  24. 51.

    users = rom.relation(:users) ROM.setup(:sql, 'postgres://localhost/rom') class Users < ROM::Relation[:sql] def

    by_name(name) where(name: name) end end rom = ROM.finalize.env users.by_name('Jane').call # #<ROM::Relation::Loaded:0x007fc01bba25b0 # @source=#<Users dataset=#<Sequel::Postgres::Dataset: # "SELECT * FROM "users" WHERE ("name" = ‘Jane')">>, # @collection=[ # {:id=>1, :name=>”Jane", # :email=>”jane@doe.org"}]>
  25. 52.
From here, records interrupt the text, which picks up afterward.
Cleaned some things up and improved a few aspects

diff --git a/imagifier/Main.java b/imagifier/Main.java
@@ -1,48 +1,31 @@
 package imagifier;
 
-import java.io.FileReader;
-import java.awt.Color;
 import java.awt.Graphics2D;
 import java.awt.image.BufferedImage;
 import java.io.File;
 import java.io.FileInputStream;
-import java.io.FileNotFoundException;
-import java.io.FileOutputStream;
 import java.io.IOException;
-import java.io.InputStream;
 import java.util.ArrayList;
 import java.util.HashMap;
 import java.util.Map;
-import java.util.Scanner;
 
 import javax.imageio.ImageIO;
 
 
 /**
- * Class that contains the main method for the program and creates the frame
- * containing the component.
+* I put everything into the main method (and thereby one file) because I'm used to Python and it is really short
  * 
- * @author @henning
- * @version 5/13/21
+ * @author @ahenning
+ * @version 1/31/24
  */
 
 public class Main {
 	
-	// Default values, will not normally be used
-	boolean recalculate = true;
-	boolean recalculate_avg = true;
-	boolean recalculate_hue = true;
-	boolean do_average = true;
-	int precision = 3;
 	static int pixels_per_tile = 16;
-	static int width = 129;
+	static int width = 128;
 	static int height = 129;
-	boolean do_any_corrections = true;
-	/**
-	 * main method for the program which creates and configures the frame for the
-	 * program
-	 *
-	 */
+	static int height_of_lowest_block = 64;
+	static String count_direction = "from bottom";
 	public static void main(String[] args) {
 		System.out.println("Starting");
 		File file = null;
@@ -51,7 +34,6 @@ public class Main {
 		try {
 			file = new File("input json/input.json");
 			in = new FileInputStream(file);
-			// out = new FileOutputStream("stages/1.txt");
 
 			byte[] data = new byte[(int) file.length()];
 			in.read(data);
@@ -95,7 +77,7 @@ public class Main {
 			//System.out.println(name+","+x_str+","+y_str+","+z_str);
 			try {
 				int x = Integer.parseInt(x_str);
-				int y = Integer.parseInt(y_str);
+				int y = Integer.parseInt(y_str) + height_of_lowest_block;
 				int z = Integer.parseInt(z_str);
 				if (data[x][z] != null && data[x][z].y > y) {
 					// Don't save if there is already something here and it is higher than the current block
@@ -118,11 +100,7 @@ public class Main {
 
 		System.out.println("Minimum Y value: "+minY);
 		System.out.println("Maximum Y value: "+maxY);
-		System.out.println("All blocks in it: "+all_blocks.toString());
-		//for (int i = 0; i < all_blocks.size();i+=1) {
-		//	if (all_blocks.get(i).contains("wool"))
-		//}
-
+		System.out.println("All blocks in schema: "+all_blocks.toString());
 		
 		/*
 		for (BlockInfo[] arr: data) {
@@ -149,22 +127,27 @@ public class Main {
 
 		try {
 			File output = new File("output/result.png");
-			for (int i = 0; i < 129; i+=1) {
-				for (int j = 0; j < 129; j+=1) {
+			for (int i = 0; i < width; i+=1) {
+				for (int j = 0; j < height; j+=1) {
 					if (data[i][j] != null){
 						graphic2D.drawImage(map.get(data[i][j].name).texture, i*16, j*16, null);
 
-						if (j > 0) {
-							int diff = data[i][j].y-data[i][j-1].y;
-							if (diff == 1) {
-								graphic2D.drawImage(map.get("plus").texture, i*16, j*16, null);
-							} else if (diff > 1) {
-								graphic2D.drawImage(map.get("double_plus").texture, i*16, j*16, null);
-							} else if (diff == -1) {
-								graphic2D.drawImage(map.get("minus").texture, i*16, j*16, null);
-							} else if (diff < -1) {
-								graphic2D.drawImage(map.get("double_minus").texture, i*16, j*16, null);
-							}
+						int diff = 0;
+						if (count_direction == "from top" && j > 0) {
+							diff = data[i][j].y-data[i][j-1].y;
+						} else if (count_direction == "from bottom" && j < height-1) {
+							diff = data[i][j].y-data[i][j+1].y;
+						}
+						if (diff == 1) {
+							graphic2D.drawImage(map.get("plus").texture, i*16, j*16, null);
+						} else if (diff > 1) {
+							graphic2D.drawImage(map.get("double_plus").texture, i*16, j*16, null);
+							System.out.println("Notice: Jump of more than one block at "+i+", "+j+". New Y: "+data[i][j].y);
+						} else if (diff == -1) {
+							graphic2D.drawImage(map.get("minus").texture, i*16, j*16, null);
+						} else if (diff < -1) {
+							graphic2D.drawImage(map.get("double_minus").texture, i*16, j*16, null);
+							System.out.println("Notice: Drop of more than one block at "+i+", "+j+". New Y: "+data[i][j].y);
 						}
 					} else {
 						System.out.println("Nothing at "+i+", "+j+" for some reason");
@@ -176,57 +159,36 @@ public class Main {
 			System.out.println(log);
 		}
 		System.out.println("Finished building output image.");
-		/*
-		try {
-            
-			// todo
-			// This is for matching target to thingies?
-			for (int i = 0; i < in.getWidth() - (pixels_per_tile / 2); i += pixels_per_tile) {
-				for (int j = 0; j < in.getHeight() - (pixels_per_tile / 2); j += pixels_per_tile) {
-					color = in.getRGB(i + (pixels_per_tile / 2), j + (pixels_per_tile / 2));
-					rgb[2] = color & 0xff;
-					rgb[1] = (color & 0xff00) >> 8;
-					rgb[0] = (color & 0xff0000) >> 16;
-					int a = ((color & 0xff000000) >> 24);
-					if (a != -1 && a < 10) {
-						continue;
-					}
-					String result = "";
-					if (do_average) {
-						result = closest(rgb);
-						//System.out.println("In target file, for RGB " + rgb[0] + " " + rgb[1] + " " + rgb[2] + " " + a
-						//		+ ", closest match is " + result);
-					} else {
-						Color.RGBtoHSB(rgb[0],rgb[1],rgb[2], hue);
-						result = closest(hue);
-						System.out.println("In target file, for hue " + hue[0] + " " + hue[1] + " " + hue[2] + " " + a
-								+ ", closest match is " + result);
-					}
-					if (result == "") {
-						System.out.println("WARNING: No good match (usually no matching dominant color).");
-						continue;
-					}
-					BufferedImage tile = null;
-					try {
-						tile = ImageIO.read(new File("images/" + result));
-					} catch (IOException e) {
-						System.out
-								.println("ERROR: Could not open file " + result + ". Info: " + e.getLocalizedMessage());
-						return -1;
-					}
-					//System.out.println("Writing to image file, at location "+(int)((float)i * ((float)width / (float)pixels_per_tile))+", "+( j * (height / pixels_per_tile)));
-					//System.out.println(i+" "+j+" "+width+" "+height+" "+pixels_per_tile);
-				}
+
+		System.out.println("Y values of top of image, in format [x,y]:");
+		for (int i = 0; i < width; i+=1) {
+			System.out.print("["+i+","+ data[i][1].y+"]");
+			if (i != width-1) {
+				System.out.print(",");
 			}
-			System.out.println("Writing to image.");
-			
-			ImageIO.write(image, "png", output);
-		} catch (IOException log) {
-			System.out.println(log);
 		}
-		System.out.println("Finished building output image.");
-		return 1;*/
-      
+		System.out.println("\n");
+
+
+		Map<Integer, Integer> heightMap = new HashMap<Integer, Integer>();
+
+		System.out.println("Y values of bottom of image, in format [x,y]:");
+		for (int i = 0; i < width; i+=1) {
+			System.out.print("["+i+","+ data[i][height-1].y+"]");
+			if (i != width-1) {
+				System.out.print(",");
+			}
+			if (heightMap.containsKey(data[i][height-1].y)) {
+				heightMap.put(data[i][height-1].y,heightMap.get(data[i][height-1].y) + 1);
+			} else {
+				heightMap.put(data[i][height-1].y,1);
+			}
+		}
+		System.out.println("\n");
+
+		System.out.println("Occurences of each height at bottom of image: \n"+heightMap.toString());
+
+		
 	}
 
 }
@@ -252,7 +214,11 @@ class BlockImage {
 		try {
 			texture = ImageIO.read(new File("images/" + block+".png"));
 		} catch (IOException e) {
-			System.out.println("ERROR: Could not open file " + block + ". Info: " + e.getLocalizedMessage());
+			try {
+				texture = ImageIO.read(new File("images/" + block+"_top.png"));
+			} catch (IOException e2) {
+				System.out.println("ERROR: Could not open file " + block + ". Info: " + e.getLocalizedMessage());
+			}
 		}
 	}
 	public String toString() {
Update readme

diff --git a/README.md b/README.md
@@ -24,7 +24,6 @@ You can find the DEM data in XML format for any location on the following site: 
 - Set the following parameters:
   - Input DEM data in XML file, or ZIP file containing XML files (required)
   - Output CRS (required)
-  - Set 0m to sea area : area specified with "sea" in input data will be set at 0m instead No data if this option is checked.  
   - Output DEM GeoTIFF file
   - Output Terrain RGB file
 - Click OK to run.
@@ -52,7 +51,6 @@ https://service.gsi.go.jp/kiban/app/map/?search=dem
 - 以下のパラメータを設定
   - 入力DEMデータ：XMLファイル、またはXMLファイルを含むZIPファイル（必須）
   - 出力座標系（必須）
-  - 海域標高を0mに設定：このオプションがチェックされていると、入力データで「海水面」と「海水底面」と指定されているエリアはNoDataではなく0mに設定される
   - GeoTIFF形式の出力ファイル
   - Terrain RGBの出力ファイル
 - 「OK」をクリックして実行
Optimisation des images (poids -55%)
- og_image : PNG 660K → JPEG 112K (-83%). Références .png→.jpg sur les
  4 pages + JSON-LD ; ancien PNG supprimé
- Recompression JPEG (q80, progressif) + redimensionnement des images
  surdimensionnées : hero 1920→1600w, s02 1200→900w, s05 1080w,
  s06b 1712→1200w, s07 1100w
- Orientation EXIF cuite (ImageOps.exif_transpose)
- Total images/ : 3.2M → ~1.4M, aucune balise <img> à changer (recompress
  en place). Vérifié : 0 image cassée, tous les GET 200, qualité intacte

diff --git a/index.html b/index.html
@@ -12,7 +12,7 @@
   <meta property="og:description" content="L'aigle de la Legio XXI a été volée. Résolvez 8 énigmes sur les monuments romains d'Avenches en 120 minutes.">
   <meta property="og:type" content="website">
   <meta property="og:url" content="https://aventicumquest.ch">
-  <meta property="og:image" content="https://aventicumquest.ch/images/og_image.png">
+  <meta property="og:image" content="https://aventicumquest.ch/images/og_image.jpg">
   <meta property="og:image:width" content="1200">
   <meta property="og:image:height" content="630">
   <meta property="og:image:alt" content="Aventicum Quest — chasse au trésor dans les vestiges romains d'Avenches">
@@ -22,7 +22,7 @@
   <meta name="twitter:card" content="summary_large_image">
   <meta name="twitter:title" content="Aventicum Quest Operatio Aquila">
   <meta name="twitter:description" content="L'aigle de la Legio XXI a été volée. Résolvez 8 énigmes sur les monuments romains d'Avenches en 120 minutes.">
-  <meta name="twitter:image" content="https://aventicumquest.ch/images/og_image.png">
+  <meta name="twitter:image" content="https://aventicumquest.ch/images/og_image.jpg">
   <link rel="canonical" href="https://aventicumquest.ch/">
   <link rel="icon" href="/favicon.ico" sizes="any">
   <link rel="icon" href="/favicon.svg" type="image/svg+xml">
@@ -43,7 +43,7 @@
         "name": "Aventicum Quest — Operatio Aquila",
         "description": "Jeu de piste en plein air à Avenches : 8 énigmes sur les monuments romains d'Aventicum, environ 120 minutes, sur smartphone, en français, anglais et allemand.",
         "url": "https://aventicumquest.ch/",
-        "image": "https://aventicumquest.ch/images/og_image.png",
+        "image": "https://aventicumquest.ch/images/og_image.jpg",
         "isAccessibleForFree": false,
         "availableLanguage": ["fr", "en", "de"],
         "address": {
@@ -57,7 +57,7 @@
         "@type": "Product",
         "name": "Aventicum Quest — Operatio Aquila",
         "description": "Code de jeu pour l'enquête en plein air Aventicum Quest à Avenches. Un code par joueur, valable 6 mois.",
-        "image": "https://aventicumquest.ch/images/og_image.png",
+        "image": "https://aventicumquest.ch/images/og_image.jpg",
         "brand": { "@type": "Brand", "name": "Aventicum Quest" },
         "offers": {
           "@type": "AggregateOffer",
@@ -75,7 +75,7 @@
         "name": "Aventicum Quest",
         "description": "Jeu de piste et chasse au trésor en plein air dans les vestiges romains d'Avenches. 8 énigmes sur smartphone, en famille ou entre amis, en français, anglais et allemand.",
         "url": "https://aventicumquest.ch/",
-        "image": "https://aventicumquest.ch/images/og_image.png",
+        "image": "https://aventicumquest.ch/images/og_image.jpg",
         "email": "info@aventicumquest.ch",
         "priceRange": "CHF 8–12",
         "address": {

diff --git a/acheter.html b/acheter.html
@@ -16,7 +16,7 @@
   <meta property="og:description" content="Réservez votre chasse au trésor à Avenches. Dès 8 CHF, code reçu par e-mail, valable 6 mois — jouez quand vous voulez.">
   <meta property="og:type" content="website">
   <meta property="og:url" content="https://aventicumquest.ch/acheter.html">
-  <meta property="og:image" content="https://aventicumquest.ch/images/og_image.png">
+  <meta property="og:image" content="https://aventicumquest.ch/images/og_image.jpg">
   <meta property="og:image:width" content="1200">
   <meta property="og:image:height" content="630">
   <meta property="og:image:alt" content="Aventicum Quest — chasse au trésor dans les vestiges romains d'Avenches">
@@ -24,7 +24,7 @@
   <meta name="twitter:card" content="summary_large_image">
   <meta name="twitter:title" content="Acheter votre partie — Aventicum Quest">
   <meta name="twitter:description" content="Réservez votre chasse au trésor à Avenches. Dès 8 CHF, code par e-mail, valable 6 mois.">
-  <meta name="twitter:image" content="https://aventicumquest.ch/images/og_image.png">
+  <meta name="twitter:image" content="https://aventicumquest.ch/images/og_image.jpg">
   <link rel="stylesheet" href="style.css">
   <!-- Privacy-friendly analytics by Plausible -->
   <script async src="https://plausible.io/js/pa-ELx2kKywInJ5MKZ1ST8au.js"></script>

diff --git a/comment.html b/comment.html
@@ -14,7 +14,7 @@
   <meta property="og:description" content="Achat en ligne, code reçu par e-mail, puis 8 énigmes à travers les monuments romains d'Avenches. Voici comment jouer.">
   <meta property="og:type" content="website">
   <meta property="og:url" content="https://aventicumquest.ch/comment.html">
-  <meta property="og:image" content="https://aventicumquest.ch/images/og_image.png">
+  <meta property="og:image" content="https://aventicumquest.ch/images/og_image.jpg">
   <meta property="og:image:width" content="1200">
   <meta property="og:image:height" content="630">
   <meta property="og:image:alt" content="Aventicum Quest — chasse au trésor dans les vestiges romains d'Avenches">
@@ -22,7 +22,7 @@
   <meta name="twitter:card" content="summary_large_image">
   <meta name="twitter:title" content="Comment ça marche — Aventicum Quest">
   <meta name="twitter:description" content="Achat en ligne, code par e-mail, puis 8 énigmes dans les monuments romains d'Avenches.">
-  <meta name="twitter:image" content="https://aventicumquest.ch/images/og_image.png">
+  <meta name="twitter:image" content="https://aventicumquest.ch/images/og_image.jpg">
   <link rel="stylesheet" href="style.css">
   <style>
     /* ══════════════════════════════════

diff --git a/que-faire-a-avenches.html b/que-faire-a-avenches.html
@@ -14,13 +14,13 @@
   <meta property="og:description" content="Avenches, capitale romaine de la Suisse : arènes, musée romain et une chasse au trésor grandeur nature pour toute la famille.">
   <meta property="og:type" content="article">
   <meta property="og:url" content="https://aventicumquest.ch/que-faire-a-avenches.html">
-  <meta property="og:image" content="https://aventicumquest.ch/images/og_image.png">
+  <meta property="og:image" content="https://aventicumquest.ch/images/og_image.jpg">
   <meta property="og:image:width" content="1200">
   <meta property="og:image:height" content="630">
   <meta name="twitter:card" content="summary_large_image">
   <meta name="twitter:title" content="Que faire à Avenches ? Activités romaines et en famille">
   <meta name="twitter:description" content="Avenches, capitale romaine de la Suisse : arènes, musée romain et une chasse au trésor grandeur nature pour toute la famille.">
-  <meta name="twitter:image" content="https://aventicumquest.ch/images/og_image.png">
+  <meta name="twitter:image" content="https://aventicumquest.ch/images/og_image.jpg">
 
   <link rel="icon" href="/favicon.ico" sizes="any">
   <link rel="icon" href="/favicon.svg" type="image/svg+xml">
    user_entities.to_a # [#<User id=6, name="Jane", email="jane@doe.org"] ROM.setup(:sql, 'postgres://localhost/rom') class UserMapper

    < ROM::Mapper relation :users register_as :entity model User end rom = ROM.finalize.env user_entities = rom.relation(:users).map_with(:entity)
  26. 53.

    create_user = rom.command(:users).create ROM.setup(:sql, 'postgres://localhost/rom') class CreateUser < ROM::Commands::Create[:sql] relation

    :users result :one register_as :create end rom = ROM.finalize.env create_user.call(name: 'Jane', email: 'jane@doe.org') # {:id=>1, :name=>"Jane", :email=>"jane@doe.org"}
  27. 55.

    Why not an ORM? • Data-centric, mapping and persistence toolkit

    • No concept of object mutation and syncing with the database • No abstract query interfaces • Functional components • OO interface on the surface
  28. 57.

    Try it out! • Build your own persistence layer •

    Decouple application layer from persistence • Build data import/export tools • Build advanced data mapping tools • Write custom adapters for any data source out there